- Patients taking sulfonylureas may require dosage adjustment. Probenecid enhances hypoglycemic actions of these drugs (see
DIAGNOSTIC TEST INTERFERENCES).
- Expect urate tophaceous deposits to decrease in size. Classic locations are in cartilage of ear pinna and big toe, but they
can occur in bursae, tendons, skin, kidneys, and other tissues.
Patient & Family Education
- Drink fluid liberally (approximately 3000 mL/d) to maintain daily urinary output of at least 2000 mL or more. This is important
because increased uric acid excretion promoted by drug predisposes to renal calculi.
- Physician may advise restriction of high-purine foods during early therapy until uric acid level stabilizes. Foods high
in purine include organ meats (sweetbreads, liver, kidney), meat extracts, meat soups, gravy, anchovies, and sardines. Moderate
amounts are present in other meats, fish, seafood, asparagus, spinach, peas, dried legumes, wild game.
- Avoid alcohol because it may increase serum urate levels.
- Do not stop taking drug without consulting physician. Irregular dosage schedule may sharply elevate serum urate level and
precipitate acute gout.
- Be aware that lifelong therapy is usually required in patients with symptomatic hyperuricemia. Keep scheduled appointments
with physician and for kidney function and hematology lab work.
- Report symptoms of hypersensitivity to physician. Discontinuation of drug is indicated.
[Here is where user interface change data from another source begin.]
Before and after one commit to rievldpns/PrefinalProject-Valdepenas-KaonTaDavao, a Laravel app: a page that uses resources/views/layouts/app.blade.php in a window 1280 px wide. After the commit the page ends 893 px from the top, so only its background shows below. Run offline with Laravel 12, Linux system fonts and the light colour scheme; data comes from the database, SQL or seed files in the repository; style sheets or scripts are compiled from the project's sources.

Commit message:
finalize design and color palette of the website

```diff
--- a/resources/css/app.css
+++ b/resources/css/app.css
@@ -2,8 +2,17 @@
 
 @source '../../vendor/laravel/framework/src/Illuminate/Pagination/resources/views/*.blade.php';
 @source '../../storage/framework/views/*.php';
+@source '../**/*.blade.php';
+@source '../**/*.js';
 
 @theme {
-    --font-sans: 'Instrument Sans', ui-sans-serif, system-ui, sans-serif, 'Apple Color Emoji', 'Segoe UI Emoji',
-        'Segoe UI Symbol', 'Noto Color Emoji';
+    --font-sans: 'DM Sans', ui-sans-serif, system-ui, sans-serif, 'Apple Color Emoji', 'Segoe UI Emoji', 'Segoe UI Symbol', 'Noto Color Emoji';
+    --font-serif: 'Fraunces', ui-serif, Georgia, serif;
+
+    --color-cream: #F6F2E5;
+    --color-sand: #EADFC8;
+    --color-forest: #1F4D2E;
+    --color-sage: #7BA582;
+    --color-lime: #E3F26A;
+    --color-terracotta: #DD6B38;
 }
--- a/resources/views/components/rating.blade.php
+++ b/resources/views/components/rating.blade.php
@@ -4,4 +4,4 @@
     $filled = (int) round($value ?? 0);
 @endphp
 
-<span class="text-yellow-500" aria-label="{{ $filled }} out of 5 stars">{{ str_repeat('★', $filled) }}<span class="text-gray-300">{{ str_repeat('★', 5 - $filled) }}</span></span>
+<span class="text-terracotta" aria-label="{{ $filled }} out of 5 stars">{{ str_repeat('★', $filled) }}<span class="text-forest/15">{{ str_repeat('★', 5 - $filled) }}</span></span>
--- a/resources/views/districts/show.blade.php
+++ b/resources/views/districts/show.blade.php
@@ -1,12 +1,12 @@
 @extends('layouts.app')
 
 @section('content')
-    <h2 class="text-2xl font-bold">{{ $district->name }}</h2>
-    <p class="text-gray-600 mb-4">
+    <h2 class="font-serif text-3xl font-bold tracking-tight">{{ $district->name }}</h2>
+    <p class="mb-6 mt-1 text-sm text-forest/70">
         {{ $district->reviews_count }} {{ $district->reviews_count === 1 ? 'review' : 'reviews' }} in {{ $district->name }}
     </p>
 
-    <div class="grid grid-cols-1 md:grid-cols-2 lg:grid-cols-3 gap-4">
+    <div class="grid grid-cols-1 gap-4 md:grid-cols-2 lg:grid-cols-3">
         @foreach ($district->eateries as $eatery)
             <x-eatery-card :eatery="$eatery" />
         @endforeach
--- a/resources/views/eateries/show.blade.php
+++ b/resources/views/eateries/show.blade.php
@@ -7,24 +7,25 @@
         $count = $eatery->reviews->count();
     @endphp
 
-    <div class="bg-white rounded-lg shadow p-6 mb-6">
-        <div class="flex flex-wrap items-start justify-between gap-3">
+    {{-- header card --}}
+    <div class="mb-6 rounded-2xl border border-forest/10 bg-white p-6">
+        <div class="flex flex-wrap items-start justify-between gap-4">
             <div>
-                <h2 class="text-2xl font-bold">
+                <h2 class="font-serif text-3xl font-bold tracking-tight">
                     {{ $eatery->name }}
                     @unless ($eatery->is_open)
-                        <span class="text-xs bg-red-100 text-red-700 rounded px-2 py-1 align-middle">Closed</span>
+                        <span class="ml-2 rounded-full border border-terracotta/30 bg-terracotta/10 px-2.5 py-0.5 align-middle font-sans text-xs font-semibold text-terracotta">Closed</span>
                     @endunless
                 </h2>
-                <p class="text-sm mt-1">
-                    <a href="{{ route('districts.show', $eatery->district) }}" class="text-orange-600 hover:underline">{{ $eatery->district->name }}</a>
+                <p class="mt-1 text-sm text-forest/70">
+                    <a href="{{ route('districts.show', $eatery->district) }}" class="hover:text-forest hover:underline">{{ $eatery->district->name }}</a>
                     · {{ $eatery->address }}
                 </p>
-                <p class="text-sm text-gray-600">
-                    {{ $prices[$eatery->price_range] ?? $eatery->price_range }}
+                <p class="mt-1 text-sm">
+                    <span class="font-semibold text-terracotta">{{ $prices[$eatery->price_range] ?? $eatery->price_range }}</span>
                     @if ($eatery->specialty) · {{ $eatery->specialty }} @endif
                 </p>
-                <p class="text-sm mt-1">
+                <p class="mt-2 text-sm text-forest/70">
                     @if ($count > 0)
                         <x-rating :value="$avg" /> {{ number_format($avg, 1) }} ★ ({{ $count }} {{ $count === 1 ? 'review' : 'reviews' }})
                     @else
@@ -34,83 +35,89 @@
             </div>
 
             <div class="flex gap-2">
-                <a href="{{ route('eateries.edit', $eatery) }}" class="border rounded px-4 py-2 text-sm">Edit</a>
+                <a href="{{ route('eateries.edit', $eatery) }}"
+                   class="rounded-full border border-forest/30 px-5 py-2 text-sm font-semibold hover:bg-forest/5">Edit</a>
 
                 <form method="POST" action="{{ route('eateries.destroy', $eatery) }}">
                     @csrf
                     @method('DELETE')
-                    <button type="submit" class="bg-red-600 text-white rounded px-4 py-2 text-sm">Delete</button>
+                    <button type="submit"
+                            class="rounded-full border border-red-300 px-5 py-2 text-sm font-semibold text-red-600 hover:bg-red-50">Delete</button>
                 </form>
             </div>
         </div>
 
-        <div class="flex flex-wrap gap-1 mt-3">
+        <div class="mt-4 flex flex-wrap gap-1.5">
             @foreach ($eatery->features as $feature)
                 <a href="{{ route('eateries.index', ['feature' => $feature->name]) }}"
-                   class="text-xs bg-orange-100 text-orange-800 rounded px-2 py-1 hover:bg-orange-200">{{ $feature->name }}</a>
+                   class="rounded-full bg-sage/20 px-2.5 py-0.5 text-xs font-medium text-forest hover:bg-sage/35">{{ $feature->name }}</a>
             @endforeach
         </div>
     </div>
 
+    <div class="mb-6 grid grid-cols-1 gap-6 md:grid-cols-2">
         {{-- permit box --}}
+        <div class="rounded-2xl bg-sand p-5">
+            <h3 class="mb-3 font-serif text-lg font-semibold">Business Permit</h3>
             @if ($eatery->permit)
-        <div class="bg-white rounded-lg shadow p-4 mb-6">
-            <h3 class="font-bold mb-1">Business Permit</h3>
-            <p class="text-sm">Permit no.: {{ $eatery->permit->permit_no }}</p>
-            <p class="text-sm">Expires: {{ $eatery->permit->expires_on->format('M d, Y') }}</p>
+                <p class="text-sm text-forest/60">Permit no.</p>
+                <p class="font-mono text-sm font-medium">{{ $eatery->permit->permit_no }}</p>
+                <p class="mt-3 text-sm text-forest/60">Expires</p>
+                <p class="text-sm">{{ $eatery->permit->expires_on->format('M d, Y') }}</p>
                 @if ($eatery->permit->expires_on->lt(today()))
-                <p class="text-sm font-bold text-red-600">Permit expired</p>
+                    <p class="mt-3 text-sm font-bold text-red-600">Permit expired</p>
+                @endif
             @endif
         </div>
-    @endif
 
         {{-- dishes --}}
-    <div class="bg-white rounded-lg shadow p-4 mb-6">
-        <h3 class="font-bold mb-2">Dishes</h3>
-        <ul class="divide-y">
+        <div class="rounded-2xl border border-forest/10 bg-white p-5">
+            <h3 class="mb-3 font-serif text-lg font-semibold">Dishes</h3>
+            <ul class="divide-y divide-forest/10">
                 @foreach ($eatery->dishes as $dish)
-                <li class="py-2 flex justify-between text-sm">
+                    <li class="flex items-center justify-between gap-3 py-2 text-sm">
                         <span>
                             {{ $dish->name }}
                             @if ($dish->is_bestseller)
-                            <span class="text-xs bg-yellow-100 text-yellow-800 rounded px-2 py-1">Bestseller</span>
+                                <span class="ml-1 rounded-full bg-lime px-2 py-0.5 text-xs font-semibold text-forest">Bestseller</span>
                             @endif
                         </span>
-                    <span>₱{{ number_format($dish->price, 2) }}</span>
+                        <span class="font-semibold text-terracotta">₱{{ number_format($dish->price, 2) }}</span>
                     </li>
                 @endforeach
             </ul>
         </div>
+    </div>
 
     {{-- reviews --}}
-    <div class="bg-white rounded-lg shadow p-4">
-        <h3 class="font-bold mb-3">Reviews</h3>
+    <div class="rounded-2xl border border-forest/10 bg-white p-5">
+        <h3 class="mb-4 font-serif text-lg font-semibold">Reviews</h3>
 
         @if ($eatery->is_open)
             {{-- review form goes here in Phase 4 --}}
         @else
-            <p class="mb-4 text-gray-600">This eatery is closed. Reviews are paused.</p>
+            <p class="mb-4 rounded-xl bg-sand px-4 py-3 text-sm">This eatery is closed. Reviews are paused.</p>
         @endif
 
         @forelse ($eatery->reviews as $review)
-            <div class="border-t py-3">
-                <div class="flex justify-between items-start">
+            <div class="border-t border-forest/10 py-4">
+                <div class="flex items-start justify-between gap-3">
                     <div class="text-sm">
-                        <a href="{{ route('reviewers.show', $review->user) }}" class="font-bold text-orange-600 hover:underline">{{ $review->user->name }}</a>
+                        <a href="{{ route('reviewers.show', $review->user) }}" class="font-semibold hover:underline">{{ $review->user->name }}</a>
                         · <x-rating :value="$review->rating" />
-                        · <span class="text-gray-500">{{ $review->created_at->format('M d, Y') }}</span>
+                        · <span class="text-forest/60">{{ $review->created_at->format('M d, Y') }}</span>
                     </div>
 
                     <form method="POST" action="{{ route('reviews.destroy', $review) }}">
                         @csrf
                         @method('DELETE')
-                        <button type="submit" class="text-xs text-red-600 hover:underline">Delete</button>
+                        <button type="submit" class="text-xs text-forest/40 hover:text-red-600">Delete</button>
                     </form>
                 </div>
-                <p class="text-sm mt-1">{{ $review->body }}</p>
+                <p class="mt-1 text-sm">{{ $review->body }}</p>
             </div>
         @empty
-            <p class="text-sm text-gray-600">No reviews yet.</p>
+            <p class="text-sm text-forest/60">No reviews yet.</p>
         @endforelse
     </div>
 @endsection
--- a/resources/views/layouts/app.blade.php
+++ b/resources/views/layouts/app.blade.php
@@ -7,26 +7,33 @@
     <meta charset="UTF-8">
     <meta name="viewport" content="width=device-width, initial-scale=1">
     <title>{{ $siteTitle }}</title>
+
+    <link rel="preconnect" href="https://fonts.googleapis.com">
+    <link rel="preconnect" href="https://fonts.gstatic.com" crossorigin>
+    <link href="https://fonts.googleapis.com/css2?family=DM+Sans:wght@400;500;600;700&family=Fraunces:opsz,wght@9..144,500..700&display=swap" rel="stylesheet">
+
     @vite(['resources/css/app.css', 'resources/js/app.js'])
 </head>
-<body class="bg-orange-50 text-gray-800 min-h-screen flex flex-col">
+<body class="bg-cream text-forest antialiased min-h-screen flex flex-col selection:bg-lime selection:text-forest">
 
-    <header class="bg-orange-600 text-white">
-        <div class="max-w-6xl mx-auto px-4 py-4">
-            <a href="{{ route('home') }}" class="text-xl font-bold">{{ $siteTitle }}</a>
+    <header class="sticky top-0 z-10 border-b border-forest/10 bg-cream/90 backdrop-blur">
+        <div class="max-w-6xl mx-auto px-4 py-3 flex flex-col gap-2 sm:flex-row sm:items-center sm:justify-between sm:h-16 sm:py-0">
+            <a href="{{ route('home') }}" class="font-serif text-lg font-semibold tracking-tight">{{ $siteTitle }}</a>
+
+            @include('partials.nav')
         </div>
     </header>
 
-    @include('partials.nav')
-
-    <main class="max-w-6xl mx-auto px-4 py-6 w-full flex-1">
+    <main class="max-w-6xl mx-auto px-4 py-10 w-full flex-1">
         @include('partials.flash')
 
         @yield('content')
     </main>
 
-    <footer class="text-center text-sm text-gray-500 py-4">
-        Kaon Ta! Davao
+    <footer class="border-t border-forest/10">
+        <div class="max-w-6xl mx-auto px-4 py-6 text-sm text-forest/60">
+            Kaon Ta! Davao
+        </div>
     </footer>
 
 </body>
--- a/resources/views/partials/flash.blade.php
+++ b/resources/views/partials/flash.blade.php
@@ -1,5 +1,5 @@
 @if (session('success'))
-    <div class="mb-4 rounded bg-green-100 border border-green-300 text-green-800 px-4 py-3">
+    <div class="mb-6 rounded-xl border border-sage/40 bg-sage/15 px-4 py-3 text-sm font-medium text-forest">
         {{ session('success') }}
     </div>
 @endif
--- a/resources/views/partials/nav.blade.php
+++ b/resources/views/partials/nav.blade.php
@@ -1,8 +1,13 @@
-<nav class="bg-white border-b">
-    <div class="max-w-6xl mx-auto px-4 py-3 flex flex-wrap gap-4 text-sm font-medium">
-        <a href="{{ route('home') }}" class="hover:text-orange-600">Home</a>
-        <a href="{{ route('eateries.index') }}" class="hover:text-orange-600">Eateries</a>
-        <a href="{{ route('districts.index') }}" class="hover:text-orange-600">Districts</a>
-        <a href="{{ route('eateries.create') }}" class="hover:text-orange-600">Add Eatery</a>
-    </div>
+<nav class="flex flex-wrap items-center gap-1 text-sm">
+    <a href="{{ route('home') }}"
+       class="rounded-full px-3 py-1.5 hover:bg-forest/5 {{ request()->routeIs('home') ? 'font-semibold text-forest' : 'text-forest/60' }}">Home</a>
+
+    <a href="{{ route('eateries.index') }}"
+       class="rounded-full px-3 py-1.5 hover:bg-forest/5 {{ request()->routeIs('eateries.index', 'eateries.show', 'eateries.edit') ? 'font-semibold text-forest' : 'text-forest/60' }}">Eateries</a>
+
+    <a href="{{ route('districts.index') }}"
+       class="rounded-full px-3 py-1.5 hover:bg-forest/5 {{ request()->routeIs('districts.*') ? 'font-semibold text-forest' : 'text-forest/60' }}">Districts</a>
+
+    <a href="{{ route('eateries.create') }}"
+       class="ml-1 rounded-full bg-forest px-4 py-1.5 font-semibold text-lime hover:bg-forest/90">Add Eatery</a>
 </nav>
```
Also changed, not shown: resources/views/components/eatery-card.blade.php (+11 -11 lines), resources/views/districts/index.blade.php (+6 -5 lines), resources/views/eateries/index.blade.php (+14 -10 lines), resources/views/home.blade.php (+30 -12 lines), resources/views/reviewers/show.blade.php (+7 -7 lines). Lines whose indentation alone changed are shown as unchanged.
- Do not take aspirin or other OTC medications without consulting physician. If a mild analgesic is required, acetaminophen
is usually allowed.